Since my early teenage days I am into photography, though with several interruptions. A picture I like must be full of atmosphere, telling a story, magically transporting all the circumstances which cannot be printed on a sheet of paper: the scent of the flowers and warmth of an early spring day, the joyful activity and sound-scape of a street in Kyoto during Gion Matsuri, the smell of humid old cedar-wood and moss on a veranda facing a Japanese garden in the rain.
Aside from technical aspects (which often are ridiculously over-emphasized), I experience taking a picture very much like writing calligraphy: in this very moment I am fully present, and complete my work in one breath; not much can be improved thereafter. Most important is not being disturbed in my mindset by the action itself.
The reason why I gave up photography several times for years was that searching for nice views and handling a camera disturbed me experiencing the very situation I wanted to capture, and the wish of documenting everything became over-dominant. Doing calligraphy, you destroy your work already before the brush touches the paper if your mind is occupied by the desire to write something good.

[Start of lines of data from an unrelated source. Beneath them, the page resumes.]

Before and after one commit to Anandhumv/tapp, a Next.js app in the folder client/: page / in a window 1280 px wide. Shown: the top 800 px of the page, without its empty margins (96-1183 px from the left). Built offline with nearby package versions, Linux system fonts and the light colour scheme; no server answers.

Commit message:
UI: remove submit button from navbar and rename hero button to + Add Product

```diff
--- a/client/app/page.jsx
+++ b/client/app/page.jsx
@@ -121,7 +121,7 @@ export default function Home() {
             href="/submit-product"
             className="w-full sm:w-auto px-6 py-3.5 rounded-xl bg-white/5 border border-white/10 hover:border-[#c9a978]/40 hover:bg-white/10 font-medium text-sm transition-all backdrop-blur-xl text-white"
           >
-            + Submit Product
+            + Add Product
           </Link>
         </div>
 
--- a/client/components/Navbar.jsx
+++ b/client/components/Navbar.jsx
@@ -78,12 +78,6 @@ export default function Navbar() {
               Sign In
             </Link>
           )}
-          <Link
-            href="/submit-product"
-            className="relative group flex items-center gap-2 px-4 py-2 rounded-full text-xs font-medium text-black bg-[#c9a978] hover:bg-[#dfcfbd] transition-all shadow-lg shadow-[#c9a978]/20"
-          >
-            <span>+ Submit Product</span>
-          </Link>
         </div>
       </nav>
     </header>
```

One of my favourite photographers, Henri Cartier-Bresson, was made aware of Eugen Herrigels “Zen in der Kunst des Bogenschiessens” by his artist friend Georges Braque. Later, another famous photographer, Robert Doisneau, compared Cartier-Bressons work to that of a Japanese archer. It is not transmitted if he had in mind the aesthetic and solemn atmosphere of Zen archery Herrigel described in his book, or the wild yabusame horse riders who attempt to hit the bull’s eye in full gallop, but both images describe very well the process of taking a picture, I guess.